(2) Gibson, following the Laud MS. has made six nations of five, by introducing the British and Welsh as two distinct tribes.

(3) "De tractu Armoricano."--Bede, "Ecclesiastical History" i. I. The word Armenia occurring a few lines above in Bede, it was perhaps inadvertently written by the Saxon compiler of the "Chronicle" instead of Armorica.

(4) In case of a disputed succession, "Ubi res veniret in dabium," etc.--Bede, "Ecclesiastical History" i. I.

(5) Reada, Aelfr.; Reuda, Bede, Hunt. etc. Perhaps it was originally Reutha or Reotha.

(6) This is an error, arising from the inaccurately written MSS. of Orosius and Bede; where "in Hybernia" and "in Hiberniam" occur for "in hiberna". The error is retained in Wheloc's Bede.

(7) Labienus = Laberius. Venerable Bede also, and Orosius, whom he follows verbatim, have "Labienus". It is probably a mistake of some very ancient scribe, who improperly supplied the abbreviation "Labius" (for "Laberius") by "Labienus".

(8) Of these early transactions in Britain King Alfred supplies us with a brief but circumstantial account in his Saxon paraphrase of "Orosius".

(13) Those writers who mention this discovery of the holy cross, by Helena the mother of Constantine, disagree so much in their chronology, that it is a vain attempt to reconcile them to truth or to each other. This and the other notices of ecclesiastical matters, whether Latin or Saxon, from the year 190 to the year 380 of the Laud MS. and 381 of the printed Chronicle, may be safely considered as interpolations, probably posterior to the Norman Conquest.

(14) This is not to be understood strictly; gold being used as a general term for money or coin of every description; great quantities of which, it is well known, have been found at different times, and in many different places, in this island: not only of gold, but of silver, brass, copper, etc.

(87) These facts, though stated in one MS. only, prove the early cooperation of Tosty with the King of Norway.
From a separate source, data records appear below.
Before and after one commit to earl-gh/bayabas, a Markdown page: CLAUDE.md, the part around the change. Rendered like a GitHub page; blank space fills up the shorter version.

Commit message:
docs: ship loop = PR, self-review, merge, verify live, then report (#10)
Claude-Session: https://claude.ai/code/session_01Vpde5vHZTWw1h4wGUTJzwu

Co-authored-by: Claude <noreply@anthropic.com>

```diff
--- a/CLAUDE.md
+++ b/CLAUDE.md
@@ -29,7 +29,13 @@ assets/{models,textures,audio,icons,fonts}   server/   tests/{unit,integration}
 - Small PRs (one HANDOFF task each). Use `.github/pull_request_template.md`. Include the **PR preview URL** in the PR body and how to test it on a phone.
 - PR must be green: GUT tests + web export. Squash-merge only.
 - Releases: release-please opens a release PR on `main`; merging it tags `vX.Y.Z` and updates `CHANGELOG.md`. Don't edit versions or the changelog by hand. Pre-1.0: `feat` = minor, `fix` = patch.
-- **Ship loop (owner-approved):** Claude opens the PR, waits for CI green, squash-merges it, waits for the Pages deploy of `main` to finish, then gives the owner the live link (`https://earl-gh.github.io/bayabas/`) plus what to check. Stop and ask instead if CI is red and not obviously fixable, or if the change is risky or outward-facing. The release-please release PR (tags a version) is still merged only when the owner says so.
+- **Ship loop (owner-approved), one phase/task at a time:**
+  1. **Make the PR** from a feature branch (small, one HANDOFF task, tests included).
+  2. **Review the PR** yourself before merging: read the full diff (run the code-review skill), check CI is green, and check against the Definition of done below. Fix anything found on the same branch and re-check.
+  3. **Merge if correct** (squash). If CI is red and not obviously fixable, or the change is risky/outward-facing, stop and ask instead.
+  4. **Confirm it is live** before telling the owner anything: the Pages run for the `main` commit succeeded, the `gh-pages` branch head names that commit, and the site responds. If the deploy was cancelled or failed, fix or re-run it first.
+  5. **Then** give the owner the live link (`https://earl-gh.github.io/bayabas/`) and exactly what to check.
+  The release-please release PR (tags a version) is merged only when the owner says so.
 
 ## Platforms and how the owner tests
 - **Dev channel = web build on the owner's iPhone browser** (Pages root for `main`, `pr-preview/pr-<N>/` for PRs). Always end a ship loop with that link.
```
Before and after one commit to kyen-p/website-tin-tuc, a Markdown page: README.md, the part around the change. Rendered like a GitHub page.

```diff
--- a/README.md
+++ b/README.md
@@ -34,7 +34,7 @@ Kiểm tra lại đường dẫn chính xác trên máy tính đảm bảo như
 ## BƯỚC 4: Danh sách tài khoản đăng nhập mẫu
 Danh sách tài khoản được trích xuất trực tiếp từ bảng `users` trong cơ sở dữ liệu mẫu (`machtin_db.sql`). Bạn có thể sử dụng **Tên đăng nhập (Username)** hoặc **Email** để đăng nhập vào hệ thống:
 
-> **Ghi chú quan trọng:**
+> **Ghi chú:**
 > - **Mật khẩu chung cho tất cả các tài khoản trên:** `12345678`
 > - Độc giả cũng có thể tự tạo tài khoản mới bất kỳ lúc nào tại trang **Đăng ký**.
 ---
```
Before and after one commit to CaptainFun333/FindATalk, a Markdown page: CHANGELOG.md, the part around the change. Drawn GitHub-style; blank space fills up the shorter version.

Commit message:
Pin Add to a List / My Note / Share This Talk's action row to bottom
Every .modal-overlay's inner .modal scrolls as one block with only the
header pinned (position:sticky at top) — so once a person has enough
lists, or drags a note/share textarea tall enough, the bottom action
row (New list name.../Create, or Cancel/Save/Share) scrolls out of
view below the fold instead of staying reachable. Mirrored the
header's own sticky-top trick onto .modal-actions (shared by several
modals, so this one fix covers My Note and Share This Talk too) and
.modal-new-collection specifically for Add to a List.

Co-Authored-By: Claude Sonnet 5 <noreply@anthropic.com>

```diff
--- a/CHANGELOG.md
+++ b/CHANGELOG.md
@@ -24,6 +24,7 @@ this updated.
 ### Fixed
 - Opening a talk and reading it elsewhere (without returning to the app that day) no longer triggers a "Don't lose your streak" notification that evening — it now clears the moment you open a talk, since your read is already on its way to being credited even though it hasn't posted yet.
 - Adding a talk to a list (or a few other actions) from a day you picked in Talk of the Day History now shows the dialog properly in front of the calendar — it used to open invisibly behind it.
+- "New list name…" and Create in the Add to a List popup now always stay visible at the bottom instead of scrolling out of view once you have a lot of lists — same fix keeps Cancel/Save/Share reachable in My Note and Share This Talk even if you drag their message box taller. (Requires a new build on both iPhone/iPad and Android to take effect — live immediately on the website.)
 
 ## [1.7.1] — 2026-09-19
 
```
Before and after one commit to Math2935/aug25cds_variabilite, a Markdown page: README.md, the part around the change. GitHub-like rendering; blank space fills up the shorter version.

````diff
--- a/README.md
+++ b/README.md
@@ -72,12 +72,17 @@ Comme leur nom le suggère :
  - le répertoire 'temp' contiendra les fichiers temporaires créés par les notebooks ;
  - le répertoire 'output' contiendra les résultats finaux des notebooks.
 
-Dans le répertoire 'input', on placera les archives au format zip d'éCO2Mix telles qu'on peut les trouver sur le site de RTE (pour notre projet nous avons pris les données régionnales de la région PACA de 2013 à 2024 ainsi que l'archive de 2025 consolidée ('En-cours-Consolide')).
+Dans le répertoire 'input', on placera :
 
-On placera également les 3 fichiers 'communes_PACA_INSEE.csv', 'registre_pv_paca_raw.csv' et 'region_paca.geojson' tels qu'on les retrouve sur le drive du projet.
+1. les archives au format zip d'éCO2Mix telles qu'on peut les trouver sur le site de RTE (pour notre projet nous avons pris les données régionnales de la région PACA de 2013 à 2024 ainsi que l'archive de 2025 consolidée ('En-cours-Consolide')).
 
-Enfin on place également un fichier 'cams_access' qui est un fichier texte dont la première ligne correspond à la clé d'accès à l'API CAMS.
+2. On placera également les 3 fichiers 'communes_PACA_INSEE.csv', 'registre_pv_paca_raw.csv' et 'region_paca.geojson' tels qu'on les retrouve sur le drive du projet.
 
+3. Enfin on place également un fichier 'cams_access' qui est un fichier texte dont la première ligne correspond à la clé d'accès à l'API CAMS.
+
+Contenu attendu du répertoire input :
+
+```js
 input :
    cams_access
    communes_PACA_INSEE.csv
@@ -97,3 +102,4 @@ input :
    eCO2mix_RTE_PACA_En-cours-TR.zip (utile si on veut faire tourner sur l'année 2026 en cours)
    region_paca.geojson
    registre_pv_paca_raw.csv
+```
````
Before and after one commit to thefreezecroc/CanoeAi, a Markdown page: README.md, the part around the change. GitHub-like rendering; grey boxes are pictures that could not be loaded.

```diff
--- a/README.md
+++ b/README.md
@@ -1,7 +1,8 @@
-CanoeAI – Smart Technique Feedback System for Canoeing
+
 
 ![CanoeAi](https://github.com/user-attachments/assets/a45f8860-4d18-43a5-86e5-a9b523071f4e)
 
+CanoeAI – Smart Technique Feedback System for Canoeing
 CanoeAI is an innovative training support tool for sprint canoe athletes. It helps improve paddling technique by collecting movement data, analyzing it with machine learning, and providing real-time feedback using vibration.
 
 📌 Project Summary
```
It is remarkable that this statement is confirmed by Snorre, who says that Tosty was with Harald, the King of Norway, in all these expeditions. Vid "Antiq. Celto-Scand." p. 204.

(96) Florence of Worcester and those who follow him say that William proceeded as far as Abernethy; where Malcolm met him, and surrendered to him.

(110) An evident allusion to the compilation of Doomsday book, already described in A.D. 1085.

(114) Literally "became his man"--"Ic becom eowr man" was the formula of doing homage.

(115) Literally a "gossip"; but such are the changes which words undergo in their meaning as well as in their form, that a title of honour formerly implying a spiritual relationship in God, is now applied only to those whose conversation resembles the contemptible tittle-tattle of a Christening.

(116) From this expression it is evident, that though preference was naturally and properly given to hereditary claims, the monarchy of Scotland, as well as of England, was in principle "elective". The doctrine of hereditary, of divine, of indefeasible "right", is of modern growth.

(117) See the following year towards the end, where Duncan is said to be slain.

(130) His monument is still to be seen there, a plain gravestone of black marble, of the common shape called "dos d'ane"; such as are now frequently seen, though of inferior materials, in the churchyards of villages; and are only one remove from the grassy sod.

(132) This expression shows the adherence of the writer to the Saxon line of kings, and his consequent satisfaction in recording this alliance of Henry with the daughter of Margaret of Scotland.

The Anglo-Saxon Chronicle


Copyright Scotland from the Roadside 2019